“I’m a pretty simple person,” Lafemina told The Post that September. “If you have something to sell, I think the best way to sell it is to tell them it’s for sale. To me, it was no more complicated than that.”

Snyder parted ways with Lafemina and the executives he brought in less than eight months later. The team, according to the Post, had been “dissatisfied with the early returns on his efforts to boost flagging season-ticket sales and game-day revenue.”

2019 — Superyacht

With McCloughan and Lafemina gone, Allen’s position within the team’s hierarchy has been strengthened, even as fans call for his firing.
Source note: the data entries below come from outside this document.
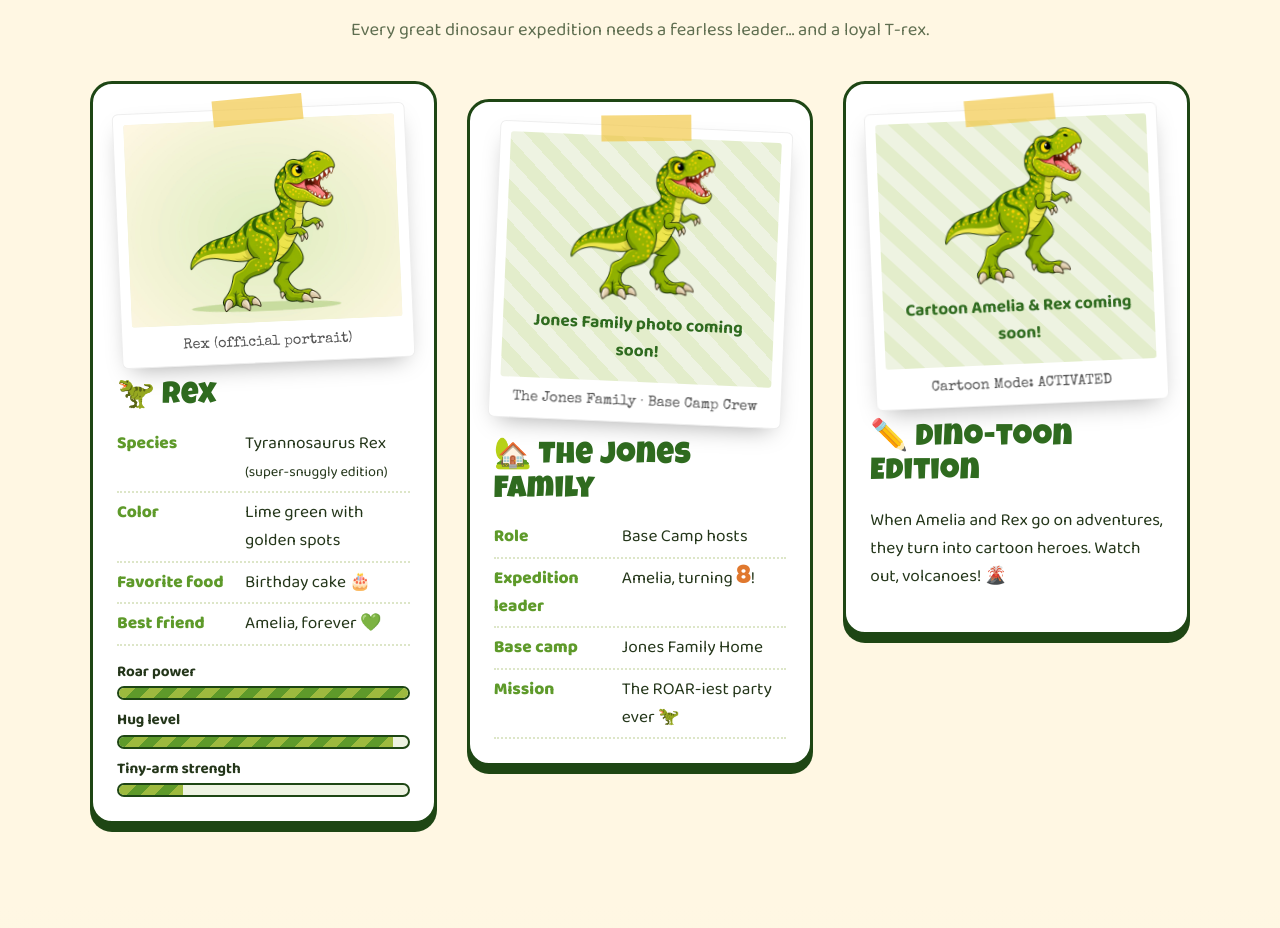
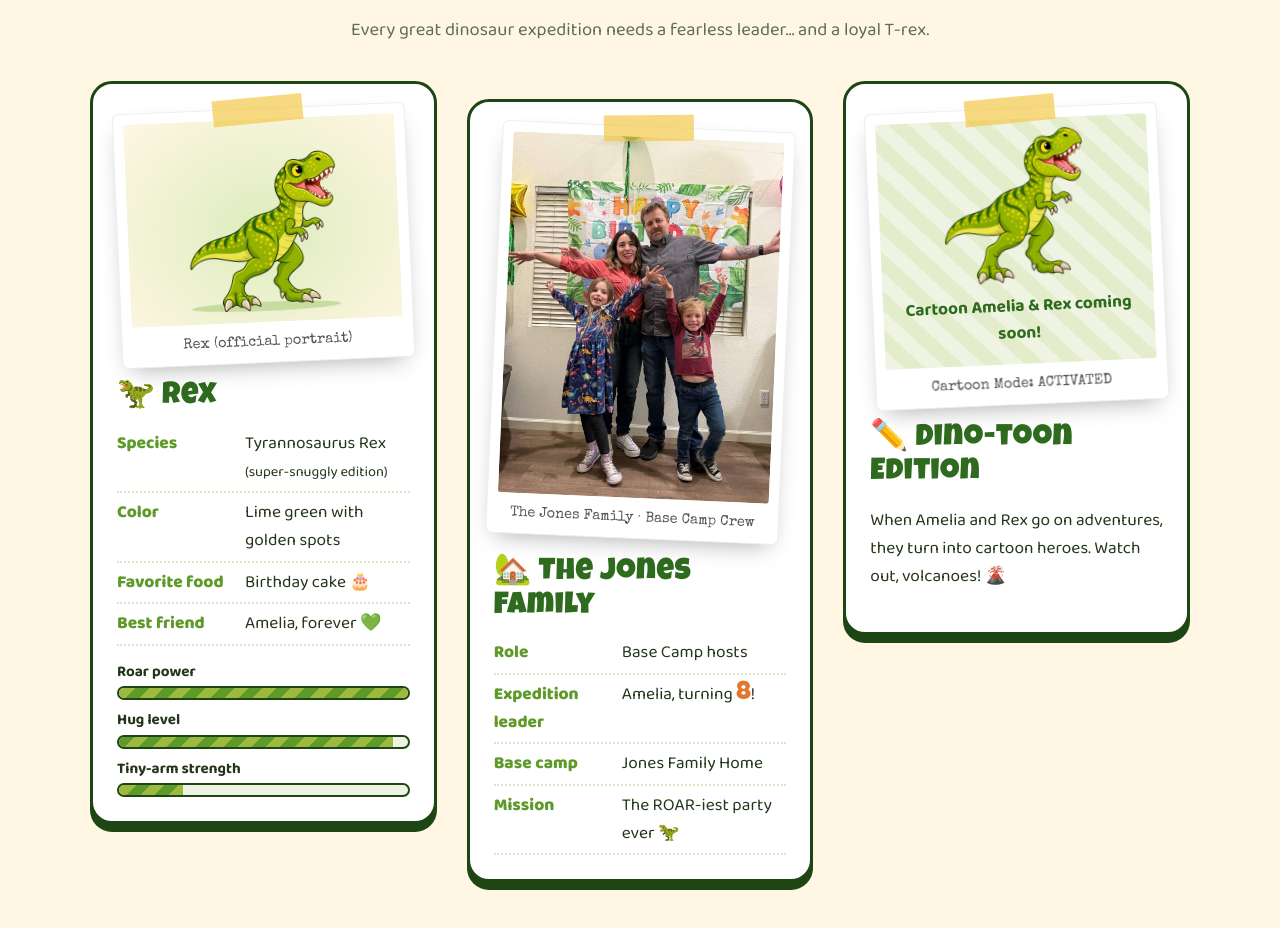
Before and after one commit to jonesjocobi/Amelias8thBirthday, a plain HTML site: page index.html in a window 1280 px wide. Shown: the part 2800-3728 px from the top of the page. Drawn offline with nearby package versions, Linux system fonts and the light colour scheme.

Commit message:
Add Jones Family photo
Co-Authored-By: Claude Opus 5.5 <noreply@anthropic.com>
Claude-Session: https://claude.ai/code/session_01Rc41KA9Ewkmvp3WgnFkrFD

```diff
--- a/style.css
+++ b/style.css
@@ -302,6 +302,7 @@ body.shake .hero-title { animation: quake .5s; }
 }
 .polaroid img, .polaroid .ph { width: 100%; aspect-ratio: 4 / 3; object-fit: cover; border-radius: 3px; background: #eef3e2; }
 .leader .polaroid img, .leader .polaroid .ph,
+.family .polaroid img, .family .polaroid .ph,
 .era-card .polaroid img { aspect-ratio: 3 / 4; object-position: top; }
 .polaroid .caption { position: absolute; left: 0; right: 0; bottom: 8px; text-align: center; font-family: var(--font-type); font-size: .9rem; color: #555; }
 .tilt-l { transform: rotate(-2.5deg); }
```
Also changed, not shown: assets/photos/jones-family.jpg (added), 1 other file.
Speaking at the Senior Bowl, Allen made a rare media appearance and explained why he believes he’s the right person to lead the team.
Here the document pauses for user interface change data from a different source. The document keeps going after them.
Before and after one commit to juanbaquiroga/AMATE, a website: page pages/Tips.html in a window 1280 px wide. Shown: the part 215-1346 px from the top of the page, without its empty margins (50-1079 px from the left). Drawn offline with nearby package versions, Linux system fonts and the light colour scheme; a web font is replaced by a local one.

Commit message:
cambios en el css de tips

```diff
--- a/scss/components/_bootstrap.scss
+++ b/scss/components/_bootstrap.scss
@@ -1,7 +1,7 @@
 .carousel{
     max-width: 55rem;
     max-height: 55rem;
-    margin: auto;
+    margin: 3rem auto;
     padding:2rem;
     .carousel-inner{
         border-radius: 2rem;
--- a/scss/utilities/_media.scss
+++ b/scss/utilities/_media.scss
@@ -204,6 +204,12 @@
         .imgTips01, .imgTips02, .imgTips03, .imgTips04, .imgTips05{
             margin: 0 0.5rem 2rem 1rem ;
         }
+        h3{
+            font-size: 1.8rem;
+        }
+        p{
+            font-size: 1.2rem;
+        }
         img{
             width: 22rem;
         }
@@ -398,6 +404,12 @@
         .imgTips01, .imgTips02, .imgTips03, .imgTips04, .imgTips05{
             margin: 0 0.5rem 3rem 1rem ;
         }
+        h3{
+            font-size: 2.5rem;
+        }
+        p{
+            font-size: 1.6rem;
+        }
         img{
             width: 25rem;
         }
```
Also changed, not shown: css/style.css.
“I share [the fans’] passion for this franchise,” he said. “I share their passion for the things that we can accomplish … We’re going to get this whole organization believing in it.”

Around the same time, the Guardian reported that Snyder had bought a $100 million, 305-foot superyacht, the Lady S, outfitted with the world’s “first floating private Imax movie theater,” which cost an additional $3 million.

Presidential candidate Elizabeth Warren recently called out Snyder for the purchase. “I’m pretty sure he can pay my new #UltraMillionaireTax to help the millions of yacht-less Americans struggling with student loan debt,” she tweeted.

Prior to last month’s NFL Draft, a report leaked that Snyder would once again have a hand in who the team drafted. Washington would end up with former Bullis School star Dwayne Haskins Jr., the player Snyder reportedly wanted, with the No. 15 overall pick, and complete a draft that pundits have deemed “excellent.”

But as history has proven, the bigger the hope, the greater the disappointment. Snyder has shown little ability to change. And while he is loathed as one of the worst owners in sports, he can count on at least one fan in high places: Donald Trump.

“The owner is a—he’s really a good guy,” the president told Larry O’Connor of WMAL. “He’s been a supporter, and he’s done a very good job.” 

Trump must be watching a different team.

Leonard Shapiro contributed to this report.